“If I just made the cider, people would not get it — it’s too funky, it’s weird,” he said. “You have to have it under the right context to really get it.”
That context involves a five-course prix fixe meal, with rich chorizo, grilled vegetables, fish, steak, and a cheese plate (a vegetarian option is also available), served at a communal table. Between each course, diners are led to one of six enormous casks in the middle of the giant restaurant. Each holds between two and three thousand gallons of cider, each from a different apple variety, and aged a different length of time.
After turning a spigot, the cider leaps out in a wide arc, with guests lining up to capture it in their pint glasses — a process that aerates the cider and gives it extra flavor. Depending on age and variety, the ciders can taste like a fine dry wine, or a funky lemonade.
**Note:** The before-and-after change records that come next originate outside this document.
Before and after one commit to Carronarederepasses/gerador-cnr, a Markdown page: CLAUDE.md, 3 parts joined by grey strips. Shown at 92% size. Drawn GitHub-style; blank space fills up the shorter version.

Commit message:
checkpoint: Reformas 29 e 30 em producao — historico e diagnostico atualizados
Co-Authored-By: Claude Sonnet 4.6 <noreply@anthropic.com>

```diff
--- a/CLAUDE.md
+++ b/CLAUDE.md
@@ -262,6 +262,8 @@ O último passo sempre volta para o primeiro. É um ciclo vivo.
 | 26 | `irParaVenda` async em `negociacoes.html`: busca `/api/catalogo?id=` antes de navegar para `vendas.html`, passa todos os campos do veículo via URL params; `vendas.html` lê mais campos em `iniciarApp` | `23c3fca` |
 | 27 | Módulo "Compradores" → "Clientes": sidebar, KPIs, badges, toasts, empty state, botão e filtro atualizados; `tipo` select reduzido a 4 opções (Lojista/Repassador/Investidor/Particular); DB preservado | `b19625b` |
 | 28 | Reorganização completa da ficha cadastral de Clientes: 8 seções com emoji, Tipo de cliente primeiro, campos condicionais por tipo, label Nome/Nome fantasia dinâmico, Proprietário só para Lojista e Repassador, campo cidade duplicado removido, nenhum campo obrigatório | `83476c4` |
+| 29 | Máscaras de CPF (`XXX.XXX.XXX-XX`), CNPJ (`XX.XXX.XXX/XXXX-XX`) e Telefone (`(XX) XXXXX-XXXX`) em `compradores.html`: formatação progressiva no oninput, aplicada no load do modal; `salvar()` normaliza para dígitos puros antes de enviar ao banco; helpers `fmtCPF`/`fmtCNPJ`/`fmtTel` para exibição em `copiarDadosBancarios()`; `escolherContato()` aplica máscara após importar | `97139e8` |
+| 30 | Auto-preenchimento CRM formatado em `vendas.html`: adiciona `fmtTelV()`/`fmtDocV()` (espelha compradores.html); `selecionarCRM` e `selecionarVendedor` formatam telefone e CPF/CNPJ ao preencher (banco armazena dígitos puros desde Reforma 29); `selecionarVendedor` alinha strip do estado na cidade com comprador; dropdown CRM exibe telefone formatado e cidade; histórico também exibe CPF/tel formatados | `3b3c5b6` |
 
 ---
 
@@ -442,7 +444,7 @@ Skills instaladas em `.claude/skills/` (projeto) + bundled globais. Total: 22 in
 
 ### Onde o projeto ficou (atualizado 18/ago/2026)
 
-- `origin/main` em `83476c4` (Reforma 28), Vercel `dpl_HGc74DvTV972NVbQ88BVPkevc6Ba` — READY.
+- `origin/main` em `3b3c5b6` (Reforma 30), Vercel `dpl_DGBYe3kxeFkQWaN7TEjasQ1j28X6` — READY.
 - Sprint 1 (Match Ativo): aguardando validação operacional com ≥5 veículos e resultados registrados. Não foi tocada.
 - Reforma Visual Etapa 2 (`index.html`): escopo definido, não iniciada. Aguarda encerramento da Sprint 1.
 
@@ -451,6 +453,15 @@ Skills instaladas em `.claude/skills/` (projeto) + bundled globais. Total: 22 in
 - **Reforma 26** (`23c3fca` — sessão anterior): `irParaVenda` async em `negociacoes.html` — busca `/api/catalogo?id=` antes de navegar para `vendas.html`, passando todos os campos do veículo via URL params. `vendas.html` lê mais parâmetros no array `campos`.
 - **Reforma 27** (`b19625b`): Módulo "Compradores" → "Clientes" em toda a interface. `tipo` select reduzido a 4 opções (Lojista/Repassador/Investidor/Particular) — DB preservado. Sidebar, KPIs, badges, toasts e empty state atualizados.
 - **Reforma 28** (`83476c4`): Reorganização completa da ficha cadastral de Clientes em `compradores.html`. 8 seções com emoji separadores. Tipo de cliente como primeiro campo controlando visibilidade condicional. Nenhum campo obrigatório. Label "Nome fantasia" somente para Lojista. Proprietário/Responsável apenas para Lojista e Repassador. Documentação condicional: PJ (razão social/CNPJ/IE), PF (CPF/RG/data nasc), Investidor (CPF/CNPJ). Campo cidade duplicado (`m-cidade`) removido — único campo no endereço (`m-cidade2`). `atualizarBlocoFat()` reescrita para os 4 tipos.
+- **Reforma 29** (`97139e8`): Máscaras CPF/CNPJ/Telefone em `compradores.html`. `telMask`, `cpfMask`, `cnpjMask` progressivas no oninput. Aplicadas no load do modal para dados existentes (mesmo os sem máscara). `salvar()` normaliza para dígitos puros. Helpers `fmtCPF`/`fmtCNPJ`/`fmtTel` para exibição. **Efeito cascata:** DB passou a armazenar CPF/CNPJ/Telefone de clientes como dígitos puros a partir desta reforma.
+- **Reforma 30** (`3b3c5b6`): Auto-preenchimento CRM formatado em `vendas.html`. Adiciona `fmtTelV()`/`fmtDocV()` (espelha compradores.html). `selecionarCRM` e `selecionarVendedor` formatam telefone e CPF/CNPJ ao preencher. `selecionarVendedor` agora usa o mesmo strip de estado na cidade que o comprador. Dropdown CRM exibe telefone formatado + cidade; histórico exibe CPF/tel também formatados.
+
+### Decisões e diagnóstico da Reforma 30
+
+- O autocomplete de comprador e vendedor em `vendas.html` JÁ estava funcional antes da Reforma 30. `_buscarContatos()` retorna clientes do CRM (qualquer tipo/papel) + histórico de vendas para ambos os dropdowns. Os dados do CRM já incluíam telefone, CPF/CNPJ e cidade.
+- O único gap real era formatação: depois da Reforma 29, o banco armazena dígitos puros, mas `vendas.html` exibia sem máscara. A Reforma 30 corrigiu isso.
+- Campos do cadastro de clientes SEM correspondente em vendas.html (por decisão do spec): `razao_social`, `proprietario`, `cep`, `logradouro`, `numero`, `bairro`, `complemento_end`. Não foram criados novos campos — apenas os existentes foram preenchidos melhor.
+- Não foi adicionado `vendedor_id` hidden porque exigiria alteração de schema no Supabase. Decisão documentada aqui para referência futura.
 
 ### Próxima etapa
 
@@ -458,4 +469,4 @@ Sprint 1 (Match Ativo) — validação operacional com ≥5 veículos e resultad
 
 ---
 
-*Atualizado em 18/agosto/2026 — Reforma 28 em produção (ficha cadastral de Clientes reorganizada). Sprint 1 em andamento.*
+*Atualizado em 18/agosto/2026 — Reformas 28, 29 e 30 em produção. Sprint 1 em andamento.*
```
Brooklyn Cider House makes four varieties of cider: Kinda Dry, Bone Dry, Half Sour, and Raw. But the full expression of the drink comes from the latter version, said Yi.
“All the cider that we make is a gateway to get you to try the Raw,” said Yi, “because Raw is really the ultimate cider.”
Those who cannot devote two-and-a-half hours to a full meal at the Cider House can also pop in to the bar, which serves drinks by the glass and bar snacks — including a decadent burger. In a few weeks, the restaurant plans to add ciders made by other companies, along with a full bar of liquor.
Yi hopes that the Cider House will become a regular destination for local cider fans and their friends.
“I think it’s a place where you go and have fun with friends and family. It’s a great gathering place for people to celebrate life,” he said.
Brooklyn Cider House [1100 Flushing Ave. between Irving and Knickerbocker avenues in Bushwick, (347) 295–0308, www.brook